Steinbach Nutcrackers - History of Steinbach Nutcrackers

 The Steinbach Family

The Steinbach name is recognized around the world as leaders in collectible Christmas nutcrackers. The tradition of handmade nutcrackers has been passed down from generation to generation. The Steinbach family hails from the Erzgebirge, a mountainous mining region in Eastern Germany. Centuries ago, families in the area turned to wood-working as the mining industry slowed. Limited permits were established for the native craftsmen and their families. Out of this industry, the Steinbach family name became synonymous with nutcrackers.

Herr Christian Steinbach - a fifth-generation nutcracker maker - passed away in 2007. His daughter, Karla Steinbach, has taken over operations of the company that continues to export Christmas cheer worldwide. Karla’s daughter, Karolin, is also carrying on the tradition.

A History of Decorative Nutcrackers

Wooden nutcrackers from the Erzgebirge region became part of the German Christmas tradition. German legend states that a nutcracker represents power and strength, guarding families from evil spirits and danger.
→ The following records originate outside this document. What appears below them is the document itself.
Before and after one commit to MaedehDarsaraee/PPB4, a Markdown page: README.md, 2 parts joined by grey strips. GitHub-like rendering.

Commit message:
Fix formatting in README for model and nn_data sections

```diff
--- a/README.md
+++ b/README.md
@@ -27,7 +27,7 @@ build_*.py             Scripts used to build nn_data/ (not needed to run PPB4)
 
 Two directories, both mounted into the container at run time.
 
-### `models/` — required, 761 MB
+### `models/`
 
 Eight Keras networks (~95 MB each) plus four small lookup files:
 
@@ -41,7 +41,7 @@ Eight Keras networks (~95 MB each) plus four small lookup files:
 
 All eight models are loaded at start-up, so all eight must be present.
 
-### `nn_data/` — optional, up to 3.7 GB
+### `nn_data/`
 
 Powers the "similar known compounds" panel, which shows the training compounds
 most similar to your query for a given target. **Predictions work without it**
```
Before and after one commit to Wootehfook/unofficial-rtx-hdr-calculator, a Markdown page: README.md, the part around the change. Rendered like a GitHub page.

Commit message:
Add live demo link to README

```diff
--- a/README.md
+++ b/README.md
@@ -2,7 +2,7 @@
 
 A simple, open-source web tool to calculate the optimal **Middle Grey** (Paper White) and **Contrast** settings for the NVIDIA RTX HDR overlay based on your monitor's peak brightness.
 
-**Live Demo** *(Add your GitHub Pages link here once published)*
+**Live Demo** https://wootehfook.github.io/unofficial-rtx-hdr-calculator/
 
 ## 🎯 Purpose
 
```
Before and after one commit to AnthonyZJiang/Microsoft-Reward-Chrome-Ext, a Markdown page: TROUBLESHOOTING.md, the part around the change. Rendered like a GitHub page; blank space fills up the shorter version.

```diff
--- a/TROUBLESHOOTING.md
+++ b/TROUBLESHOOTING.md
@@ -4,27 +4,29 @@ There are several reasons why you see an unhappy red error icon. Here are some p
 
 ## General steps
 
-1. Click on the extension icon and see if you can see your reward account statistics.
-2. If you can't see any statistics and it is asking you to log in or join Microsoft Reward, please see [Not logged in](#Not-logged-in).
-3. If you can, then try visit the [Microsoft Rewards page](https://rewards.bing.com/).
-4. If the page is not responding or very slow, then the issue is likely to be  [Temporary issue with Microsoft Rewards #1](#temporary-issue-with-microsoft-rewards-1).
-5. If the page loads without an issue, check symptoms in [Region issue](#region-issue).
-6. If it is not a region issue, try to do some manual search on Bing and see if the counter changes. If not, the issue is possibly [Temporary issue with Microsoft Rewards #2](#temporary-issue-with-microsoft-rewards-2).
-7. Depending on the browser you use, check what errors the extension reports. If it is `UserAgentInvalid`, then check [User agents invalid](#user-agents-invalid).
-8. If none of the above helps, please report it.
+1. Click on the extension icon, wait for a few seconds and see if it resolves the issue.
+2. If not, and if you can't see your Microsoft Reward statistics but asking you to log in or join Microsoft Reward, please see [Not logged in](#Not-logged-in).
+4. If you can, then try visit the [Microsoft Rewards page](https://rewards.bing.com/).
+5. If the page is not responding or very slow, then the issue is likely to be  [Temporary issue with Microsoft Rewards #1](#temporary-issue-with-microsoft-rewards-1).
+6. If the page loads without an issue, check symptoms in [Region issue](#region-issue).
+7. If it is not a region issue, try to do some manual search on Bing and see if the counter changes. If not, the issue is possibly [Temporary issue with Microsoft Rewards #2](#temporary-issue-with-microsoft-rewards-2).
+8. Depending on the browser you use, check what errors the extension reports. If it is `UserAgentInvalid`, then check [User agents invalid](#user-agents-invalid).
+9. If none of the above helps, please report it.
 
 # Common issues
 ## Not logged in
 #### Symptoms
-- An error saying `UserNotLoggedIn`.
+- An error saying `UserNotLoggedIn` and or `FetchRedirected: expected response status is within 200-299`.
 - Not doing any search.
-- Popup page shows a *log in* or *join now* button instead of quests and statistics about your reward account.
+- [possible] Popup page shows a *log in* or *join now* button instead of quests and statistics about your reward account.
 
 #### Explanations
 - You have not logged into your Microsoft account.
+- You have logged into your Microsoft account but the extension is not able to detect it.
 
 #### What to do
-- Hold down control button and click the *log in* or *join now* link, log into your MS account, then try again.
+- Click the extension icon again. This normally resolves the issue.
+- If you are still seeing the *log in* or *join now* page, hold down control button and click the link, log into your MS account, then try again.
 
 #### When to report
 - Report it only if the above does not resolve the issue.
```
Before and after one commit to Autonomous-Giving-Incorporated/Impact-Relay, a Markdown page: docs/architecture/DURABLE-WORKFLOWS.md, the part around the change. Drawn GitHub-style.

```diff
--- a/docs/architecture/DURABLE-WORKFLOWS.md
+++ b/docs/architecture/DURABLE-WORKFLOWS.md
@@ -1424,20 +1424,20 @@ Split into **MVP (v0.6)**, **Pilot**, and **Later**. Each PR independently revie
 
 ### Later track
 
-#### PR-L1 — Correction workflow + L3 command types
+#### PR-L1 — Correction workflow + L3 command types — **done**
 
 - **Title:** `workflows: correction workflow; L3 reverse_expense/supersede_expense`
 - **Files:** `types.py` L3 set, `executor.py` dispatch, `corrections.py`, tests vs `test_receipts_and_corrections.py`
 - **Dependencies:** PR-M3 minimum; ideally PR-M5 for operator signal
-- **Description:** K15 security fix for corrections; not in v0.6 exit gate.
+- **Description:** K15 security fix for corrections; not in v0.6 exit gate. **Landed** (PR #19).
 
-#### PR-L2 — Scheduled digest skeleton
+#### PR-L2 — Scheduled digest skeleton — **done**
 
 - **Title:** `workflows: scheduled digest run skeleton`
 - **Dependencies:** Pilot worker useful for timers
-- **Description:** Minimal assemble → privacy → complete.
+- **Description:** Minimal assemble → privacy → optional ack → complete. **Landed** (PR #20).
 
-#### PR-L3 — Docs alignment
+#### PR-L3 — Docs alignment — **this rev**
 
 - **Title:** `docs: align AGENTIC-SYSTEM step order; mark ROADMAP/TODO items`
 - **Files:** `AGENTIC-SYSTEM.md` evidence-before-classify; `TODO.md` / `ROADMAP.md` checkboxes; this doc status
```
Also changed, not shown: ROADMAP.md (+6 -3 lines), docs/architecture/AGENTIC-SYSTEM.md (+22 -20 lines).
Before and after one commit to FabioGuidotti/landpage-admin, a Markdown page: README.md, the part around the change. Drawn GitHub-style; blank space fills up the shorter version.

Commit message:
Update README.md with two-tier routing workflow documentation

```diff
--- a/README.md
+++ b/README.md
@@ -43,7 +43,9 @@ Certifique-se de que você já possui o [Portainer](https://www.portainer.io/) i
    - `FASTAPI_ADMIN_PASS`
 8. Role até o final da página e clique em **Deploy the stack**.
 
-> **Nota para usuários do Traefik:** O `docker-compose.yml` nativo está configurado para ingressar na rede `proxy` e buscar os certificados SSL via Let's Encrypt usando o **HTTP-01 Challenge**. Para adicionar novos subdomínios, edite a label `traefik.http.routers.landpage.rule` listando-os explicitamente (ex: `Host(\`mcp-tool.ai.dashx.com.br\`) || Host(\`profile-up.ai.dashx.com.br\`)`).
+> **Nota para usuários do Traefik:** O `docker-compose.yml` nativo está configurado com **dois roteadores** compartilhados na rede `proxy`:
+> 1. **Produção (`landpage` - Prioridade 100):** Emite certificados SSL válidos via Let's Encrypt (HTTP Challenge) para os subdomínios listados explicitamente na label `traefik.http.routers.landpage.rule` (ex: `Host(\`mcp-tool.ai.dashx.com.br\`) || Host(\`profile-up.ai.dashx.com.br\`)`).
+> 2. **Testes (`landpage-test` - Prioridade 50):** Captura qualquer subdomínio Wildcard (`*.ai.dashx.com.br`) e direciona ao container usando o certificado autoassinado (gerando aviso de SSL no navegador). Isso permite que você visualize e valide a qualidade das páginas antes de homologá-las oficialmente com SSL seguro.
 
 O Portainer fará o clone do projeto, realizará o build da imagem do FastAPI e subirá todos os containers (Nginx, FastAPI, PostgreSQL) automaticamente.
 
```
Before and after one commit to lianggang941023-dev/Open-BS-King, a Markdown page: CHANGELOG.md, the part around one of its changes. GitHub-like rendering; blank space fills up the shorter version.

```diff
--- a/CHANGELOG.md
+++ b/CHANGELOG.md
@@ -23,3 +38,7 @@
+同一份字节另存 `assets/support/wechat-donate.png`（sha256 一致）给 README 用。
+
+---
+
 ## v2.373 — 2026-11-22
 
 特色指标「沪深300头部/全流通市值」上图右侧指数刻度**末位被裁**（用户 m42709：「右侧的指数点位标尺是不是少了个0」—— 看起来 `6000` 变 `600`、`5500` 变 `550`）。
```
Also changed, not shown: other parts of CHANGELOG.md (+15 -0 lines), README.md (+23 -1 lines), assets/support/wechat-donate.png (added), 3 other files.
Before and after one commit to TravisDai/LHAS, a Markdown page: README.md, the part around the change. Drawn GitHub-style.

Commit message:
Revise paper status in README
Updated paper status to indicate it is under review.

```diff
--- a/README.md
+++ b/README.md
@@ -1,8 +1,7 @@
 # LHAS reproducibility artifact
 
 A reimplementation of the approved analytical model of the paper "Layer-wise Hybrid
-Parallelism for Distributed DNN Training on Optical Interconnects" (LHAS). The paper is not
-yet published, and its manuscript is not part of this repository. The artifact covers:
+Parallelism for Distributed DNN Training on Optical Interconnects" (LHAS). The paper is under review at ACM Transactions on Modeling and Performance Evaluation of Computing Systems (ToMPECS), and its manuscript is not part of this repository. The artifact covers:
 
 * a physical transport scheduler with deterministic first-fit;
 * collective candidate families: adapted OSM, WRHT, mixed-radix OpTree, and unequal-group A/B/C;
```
Decorative nutcrackers traditionally represented authority figures such as kings, soldiers and policemen.

Decorative nutcracker popularity soared in the US in the 1950s due to American soldiers stationed in Germany. At the same time, Tschaikovsky's The Nutcracker Suite, an adaptation of an 1816 Christmas story called The Nutcracker and the Mouse King proved to be an immensely popular ballet in America. The tradition of the nutcracker during the holidays has become as much an American Christmas tradition as a German one.

Steinbach Nutcrackers are the most popular collectible nutcracker in the United States. Going beyond traditional authority figure archetypes, Steinbach expanded their range of nutcrackers to images of legends, German folklore and popular culture icons. The Steinbach family's role in contributing to the rising popularity of nutcrackers cannot be overemphasized.

How Steinbach Nutcrackers Are Made

Made from fir wood that has dried for several years before it is cut into the sizes needed for production, Steinbach nutcrackers are still quite labor-intensive to make. The major processes still  include cutting, shaping, hand-turning, lathing, carving, polishing, drilling, priming, spraying and painting. Usually standing on a base and created from on average 60 pieces and 100 processes, these nutcrackers are carved and painted by hand to provide the high-quality finishing touches expected of a Steinbach nutcracker.

The Steinbach family of artisans takes exceptional pride in their craftsmanship and superb quality. The value of a Steinbach Nutcracker is both in its unique design and its attention to detail.

What Makes Steinbach Nutcrackers Unique

Beyond the traditional soldiers, Steinbach has created new ranges of nutcrackers from Civil War Generals to American Presidents and characters from movies and novels. The Wizard of Oz collection, for example, is extremely popular.

Steinbach has also created excitement with their limited edition releases. The first limited edition Steinbach nutcracker was King Ludwig II with 3000 pieces. This created a tremendous increase in the Steinbach nutcracker fan club. Still today, Steinbach has created limited editions of nutcrackers such as the Christmas Legends Nutcracker Series. Collectors of Steinbach Nutcrackers clamored to find the next newest releases year after year.

For most of two centuries the Steinbach family has been producing fine wood products and their role in contributing to the rising popularity of nutcrackers cannot be overemphasized. Always changing with the times but still keeping the traditional values of exceptional craftsmanship and superb quality, a Steinbach Nutcracker continues to remain the leader in the nutcracker industry.